How do you approach your live audiences? Do you give them what they expect? What do they hope for when they come to listen to you speak about your book?

For the most part, they expect to learn something and to be entertained. While a few people will come out to support you, most are in the audience because they want something from you. They are interested in the theme of your book. They want information, resources, insight, inspiration, and/or motivation. They want to know more about the history of the area, budgeting, pie-baking, dress-making, woodworking, flying, or photography, for example. If you’re a novelist, your audience is probably gearing up for a few hours of pure entertainment.

Most likely, you spend a lot of time thinking about your presentations and hoping that you will do okay. But do you consider your presentations from the point of view of your audience? Can you put yourself in their place?

Let’s say that you’ve arranged to speak to a group. (Note: most of the time, you are responsible for finding the venue and making the arrangements to speak. Sure, you’ll receive occasional invitations—program directors will hear about you and seek you out. But only if you’ve been giving a lot of presentations and getting a lot of publicity.) Anyway, you’re speaking to a group of armchair travelers or quilters, avid readers, businessmen/women, animal lovers, gardeners, hopeful authors, artists, etc. Here are my suggestions for a successful author presentation:

• Know who your audience is, approximately how many will be in attendance, and what their expectations are (based on the way your talk was promoted and the nature of the group or association). Also find out something about the space, equipment available, distractions, etc. I’ve had to speak outdoors while a book festival was going on all around me, on a moving tour bus, and in a gym with a noisy basketball game being played on the other side of the wall.
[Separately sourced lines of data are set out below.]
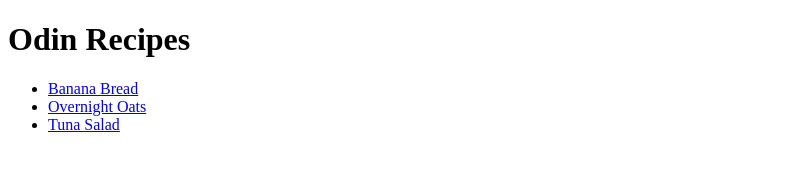
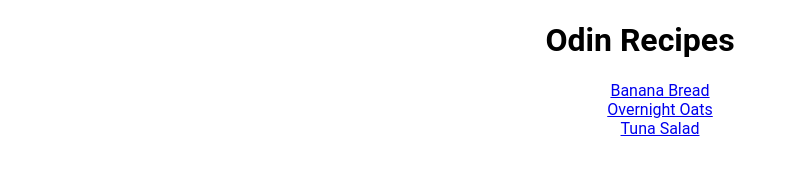
Before and after one commit to JackSetaro/odin-recipes, a plain HTML site: page index.html in a window 1280 px wide. Shown: the whole page, without its empty margins (0-788 px from the left). Drawn offline with Linux system fonts and the light colour scheme.

Commit message:
Add css styling to homepage

```diff
--- /dev/null
+++ b/css/styles.css
@@ -0,0 +1,9 @@
+body {
+    font-family: 'Roboto', sans-serif;
+    text-align: center;
+}
+
+ul{
+    list-style-type: none;
+    text-align: center ;
+}
--- a/index.html
+++ b/index.html
@@ -3,6 +3,7 @@
 <head>
     <meta charset="UTF-8">
     <meta name="viewport" content="width=device-width, initial-scale=1.0">
+    <link rel="stylesheet" href="./css/styles.css">
     <title>Odin Recipes</title>
 </head>
 <body>
```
Once I rewrote my entire speech while waiting for my cue when I saw the speaking challenges I would be faced with that day.

• Be clear about the program director’s expectations. Will you be speaking for fifteen minutes or ninety? Does he want a workshop-style program or a speech with a Q and A? Will you be able to sell your books after the presentation?
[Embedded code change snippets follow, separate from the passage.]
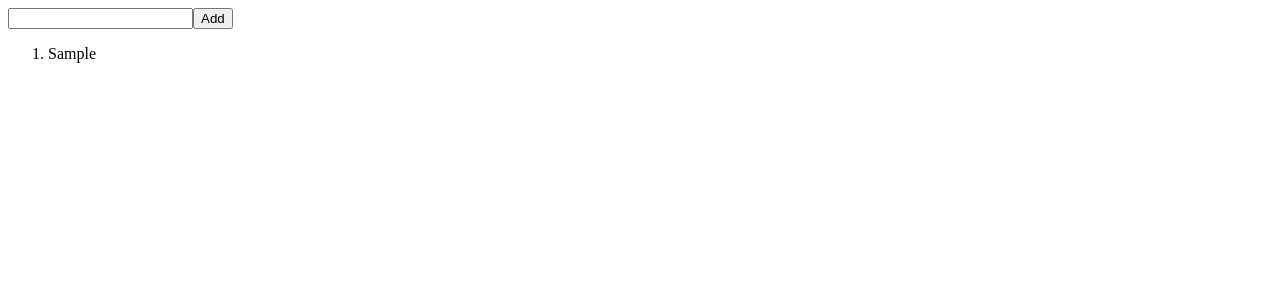
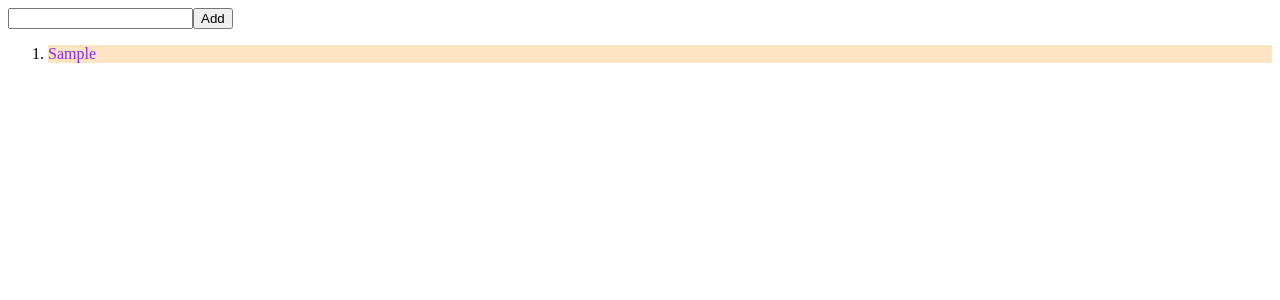
Before and after one commit to anjali29singh/ReactJs, a React (Vite) app: page / in a window 1280 px wide. Both pictures are taken after typing "Sample" into the empty fields and a click on the button "Add". Shown: the top 300 px of the page. Built offline with nearby package versions, Linux system fonts and the light colour scheme.

Commit message:
add styles to components

```diff
--- a/src/components/Item.jsx
+++ b/src/components/Item.jsx
@@ -1,7 +1,8 @@
+import "./../css/style.css";
 export default function Item({ item }) {
   return (
     <>
-      <div>{item}</div>
+      <div className="itemHeader">{item}</div>
     </>
   );
 }
--- /dev/null
+++ b/src/css/style.css
@@ -0,0 +1,4 @@
+.itemHeader {
+  color: blueviolet;
+  background-color: bisque;
+}
```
• If you plan to read from your book, do so only if you are very good at it. Not many people are. I sometimes read brief passages—generally anecdotes I want to use for emphasis and that I want to get exactly right. I’ve heard many authors read from their fiction and nonfiction books, and only a scant fraction of those were effective. It takes a pleasant voice, clear enunciation, vocal variety, the ability to pace oneself, and a professional quality when it comes to using pauses. It is also important that you continually acknowledge your audience while reading. You’ve probably watched authors read from their books with their heads down and their voices going into the book, rather than out into the audience. You rarely see the readers’ eyes—just the tops of their heads. If you decide to read from your book, know your material so well that you can take your eyes off of it often to engage audience members. However, instead of honing the skill of reading in public, I urge you to become a better off-the-cuff presenter.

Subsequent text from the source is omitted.